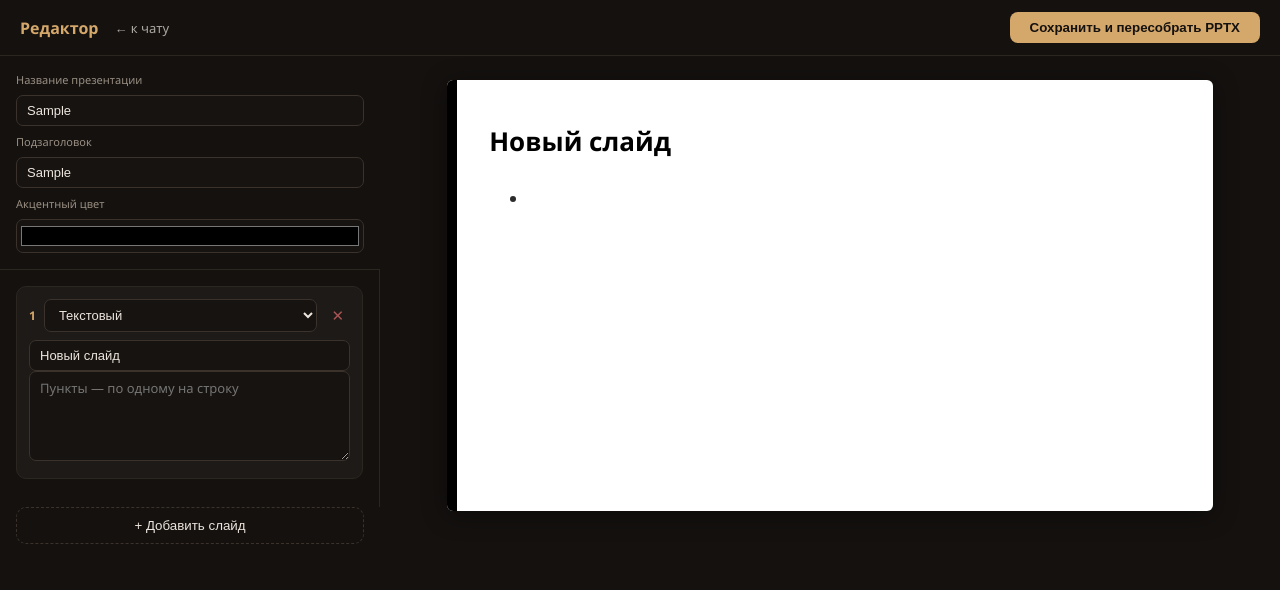
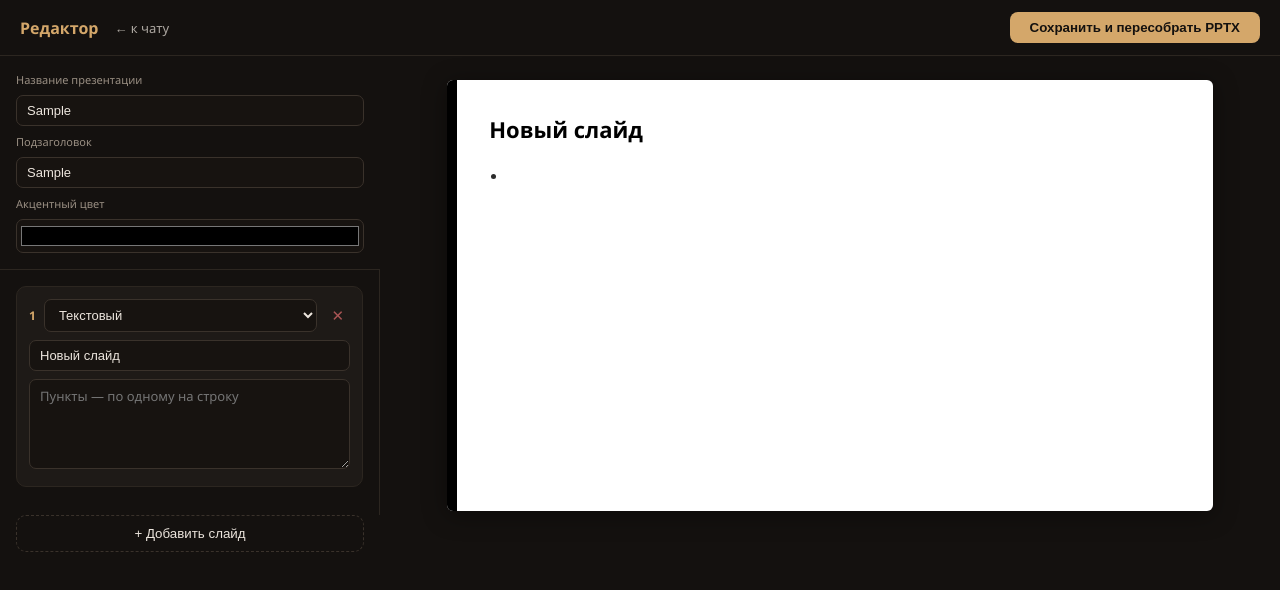
Before and after one commit to Ayanamisoul/art-director, a plain HTML site: page agent/web/editor.html in a window 1280 px wide. Both pictures are taken after typing "Sample", "Sample" into the empty fields and a click on the button "+ Добавить слайд". Drawn offline with Linux system fonts and the light colour scheme; files whose address does not match are found by name.

Commit message:
editor: поле подзаголовка для титульных/финальных слайдов; типографика предпросмотра — буллеты влезают

```diff
--- a/agent/web/editor.html
+++ b/agent/web/editor.html
@@ -18,6 +18,7 @@
   .slide { background: var(--panel); border: 1px solid #2c2620; border-radius: 10px; padding: 12px; margin-bottom: 12px; }
   .slide .row { display: flex; gap: 8px; margin-bottom: 8px; align-items: center; }
   .slide select, .slide input, .slide textarea, .meta input { width: 100%; padding: 7px 10px; border-radius: 7px; border: 1px solid #3a322b; background: #171310; color: var(--text); font-size: 13px; }
+  .slide input.t { margin-bottom: 8px; }
   .slide textarea { min-height: 90px; font-family: inherit; resize: vertical; }
   .slide .num { font-size: 12px; color: var(--accent); font-weight: bold; }
   .del { background: none; border: none; color: #a55; cursor: pointer; font-size: 15px; }
@@ -26,15 +27,16 @@
   .meta label { font-size: 11px; color: #9a8f83; }
   .meta input[type=color] { padding: 2px; height: 34px; }
   .preview { overflow-y: auto; padding: 24px; display: flex; flex-direction: column; align-items: center; gap: 20px; }
-  .pv-slide { width: min(90%, 800px); aspect-ratio: 16/9; border-radius: 6px; padding: 5%; box-shadow: 0 4px 24px rgba(0,0,0,.4); position: relative; overflow: hidden; }
+  .pv-slide { width: min(90%, 800px); aspect-ratio: 16/9; border-radius: 6px; padding: 4% 5%; box-shadow: 0 4px 24px rgba(0,0,0,.4); position: relative; overflow: hidden; }
   .pv-title-slide, .pv-closing { color: #fff; display: flex; flex-direction: column; justify-content: center; align-items: center; text-align: center; }
   .pv-section { display: flex; justify-content: center; align-items: center; color: #fff; }
   .pv-content { background: #fff; color: #2b2b2b; }
   .pv-content .bar { position: absolute; left: 0; top: 0; bottom: 0; width: 1.3%; }
-  .pv-content h3 { margin: 0 0 4%; font-size: clamp(14px, 2.2vw, 26px); }
-  .pv-content li { font-size: clamp(11px, 1.5vw, 18px); margin-bottom: 2%; }
-  .pv-title-slide h2 { font-size: clamp(18px, 3vw, 36px); margin: 0 0 2%; }
-  .pv-title-slide p, .pv-closing p { font-size: clamp(12px, 1.6vw, 20px); opacity: .85; }
+  .pv-content h3 { margin: 0 0 3%; font-size: clamp(13px, 1.9vw, 22px); }
+  .pv-content ul { margin: 0; padding-left: 1.2em; }
+  .pv-content li { font-size: clamp(10px, 1.35vw, 15px); margin-bottom: 1.5%; line-height: 1.35; }
+  .pv-title-slide h2 { font-size: clamp(17px, 2.6vw, 32px); margin: 0 0 2%; }
+  .pv-title-slide p, .pv-closing p { font-size: clamp(11px, 1.5vw, 18px); opacity: .85; }
   #status { font-size: 13px; padding: 8px 20px; }
   #status.err { color: #e88; } #status.ok { color: #8c8; }
 </style>
@@ -87,16 +89,22 @@ function renderEditor() {
   data.slides.forEach((s, i) => {
     const div = document.createElement('div');
     div.className = 'slide';
+    const isTitleLike = (s.kind === 'title' || s.kind === 'closing');
     div.innerHTML = `
       <div class="row"><span class="num">${i + 1}</span>
         <select>${Object.entries(KINDS).map(([k, v]) =>
           `<option value="${k}" ${s.kind === k ? 'selected' : ''}>${v}</option>`).join('')}</select>
         <button class="del" title="Удалить">✕</button></div>
       <input class="t" placeholder="Заголовок слайда" value="${(s.title || '').replace(/"/g, '&quot;')}">
-      <textarea class="b" placeholder="Пункты — по одному на строку">${(s.bullets || []).join('\n')}</textarea>`;
-    div.querySelector('select').onchange = e => { s.kind = e.target.value; renderPreview(); };
+      ${isTitleLike
+        ? `<input class="s" placeholder="Подзаголовок" value="${(s.subtitle || '').replace(/"/g, '&quot;')}">`
+        : `<textarea class="b" placeholder="Пункты — по одному на строку">${(s.bullets || []).join('\n')}</textarea>`}`;
+    div.querySelector('select').onchange = e => { s.kind = e.target.value; renderEditor(); renderPreview(); };
     div.querySelector('.t').oninput = e => { s.title = e.target.value; renderPreview(); };
-    div.querySelector('.b').oninput = e => {
+    const sub = div.querySelector('.s');
+    if (sub) sub.oninput = e => { s.subtitle = e.target.value; renderPreview(); };
+    const bul = div.querySelector('.b');
+    if (bul) bul.oninput = e => {
       s.bullets = e.target.value.split('\n').filter(x => x.trim()); renderPreview();
     };
     div.querySelector('.del').onclick = () => delSlide(i);
```
Also changed, not shown: agent/web/index.html (+1 -1 lines).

※ ※ ※

**ABOUT THIS EXERCISE**: Leaving each image aside, repeat the listing above exactly.

**OUTPUT OF THE TASK**:
Before and after one commit to Ayanamisoul/art-director, a plain HTML site: page agent/web/editor.html in a window 1280 px wide. Both pictures are taken after typing "Sample", "Sample" into the empty fields and a click on the button "+ Добавить слайд". Drawn offline with Linux system fonts and the light colour scheme; files whose address does not match are found by name.

Commit message:
editor: поле подзаголовка для титульных/финальных слайдов; типографика предпросмотра — буллеты влезают

```diff
--- a/agent/web/editor.html
+++ b/agent/web/editor.html
@@ -18,6 +18,7 @@
   .slide { background: var(--panel); border: 1px solid #2c2620; border-radius: 10px; padding: 12px; margin-bottom: 12px; }
   .slide .row { display: flex; gap: 8px; margin-bottom: 8px; align-items: center; }
   .slide select, .slide input, .slide textarea, .meta input { width: 100%; padding: 7px 10px; border-radius: 7px; border: 1px solid #3a322b; background: #171310; color: var(--text); font-size: 13px; }
+  .slide input.t { margin-bottom: 8px; }
   .slide textarea { min-height: 90px; font-family: inherit; resize: vertical; }
   .slide .num { font-size: 12px; color: var(--accent); font-weight: bold; }
   .del { background: none; border: none; color: #a55; cursor: pointer; font-size: 15px; }
@@ -26,15 +27,16 @@
   .meta label { font-size: 11px; color: #9a8f83; }
   .meta input[type=color] { padding: 2px; height: 34px; }
   .preview { overflow-y: auto; padding: 24px; display: flex; flex-direction: column; align-items: center; gap: 20px; }
-  .pv-slide { width: min(90%, 800px); aspect-ratio: 16/9; border-radius: 6px; padding: 5%; box-shadow: 0 4px 24px rgba(0,0,0,.4); position: relative; overflow: hidden; }
+  .pv-slide { width: min(90%, 800px); aspect-ratio: 16/9; border-radius: 6px; padding: 4% 5%; box-shadow: 0 4px 24px rgba(0,0,0,.4); position: relative; overflow: hidden; }
   .pv-title-slide, .pv-closing { color: #fff; display: flex; flex-direction: column; justify-content: center; align-items: center; text-align: center; }
   .pv-section { display: flex; justify-content: center; align-items: center; color: #fff; }
   .pv-content { background: #fff; color: #2b2b2b; }
   .pv-content .bar { position: absolute; left: 0; top: 0; bottom: 0; width: 1.3%; }
-  .pv-content h3 { margin: 0 0 4%; font-size: clamp(14px, 2.2vw, 26px); }
-  .pv-content li { font-size: clamp(11px, 1.5vw, 18px); margin-bottom: 2%; }
-  .pv-title-slide h2 { font-size: clamp(18px, 3vw, 36px); margin: 0 0 2%; }
-  .pv-title-slide p, .pv-closing p { font-size: clamp(12px, 1.6vw, 20px); opacity: .85; }
+  .pv-content h3 { margin: 0 0 3%; font-size: clamp(13px, 1.9vw, 22px); }
+  .pv-content ul { margin: 0; padding-left: 1.2em; }
+  .pv-content li { font-size: clamp(10px, 1.35vw, 15px); margin-bottom: 1.5%; line-height: 1.35; }
+  .pv-title-slide h2 { font-size: clamp(17px, 2.6vw, 32px); margin: 0 0 2%; }
+  .pv-title-slide p, .pv-closing p { font-size: clamp(11px, 1.5vw, 18px); opacity: .85; }
   #status { font-size: 13px; padding: 8px 20px; }
   #status.err { color: #e88; } #status.ok { color: #8c8; }
 </style>
@@ -87,16 +89,22 @@ function renderEditor() {
   data.slides.forEach((s, i) => {
     const div = document.createElement('div');
     div.className = 'slide';
+    const isTitleLike = (s.kind === 'title' || s.kind === 'closing');
     div.innerHTML = `
       <div class="row"><span class="num">${i + 1}</span>
         <select>${Object.entries(KINDS).map(([k, v]) =>
           `<option value="${k}" ${s.kind === k ? 'selected' : ''}>${v}</option>`).join('')}</select>
         <button class="del" title="Удалить">✕</button></div>
       <input class="t" placeholder="Заголовок слайда" value="${(s.title || '').replace(/"/g, '&quot;')}">
-      <textarea class="b" placeholder="Пункты — по одному на строку">${(s.bullets || []).join('\n')}</textarea>`;
-    div.querySelector('select').onchange = e => { s.kind = e.target.value; renderPreview(); };
+      ${isTitleLike
+        ? `<input class="s" placeholder="Подзаголовок" value="${(s.subtitle || '').replace(/"/g, '&quot;')}">`
+        : `<textarea class="b" placeholder="Пункты — по одному на строку">${(s.bullets || []).join('\n')}</textarea>`}`;
+    div.querySelector('select').onchange = e => { s.kind = e.target.value; renderEditor(); renderPreview(); };
     div.querySelector('.t').oninput = e => { s.title = e.target.value; renderPreview(); };
-    div.querySelector('.b').oninput = e => {
+    const sub = div.querySelector('.s');
+    if (sub) sub.oninput = e => { s.subtitle = e.target.value; renderPreview(); };
+    const bul = div.querySelector('.b');
+    if (bul) bul.oninput = e => {
       s.bullets = e.target.value.split('\n').filter(x => x.trim()); renderPreview();
     };
     div.querySelector('.del').onclick = () => delSlide(i);
```
Also changed, not shown: agent/web/index.html (+1 -1 lines).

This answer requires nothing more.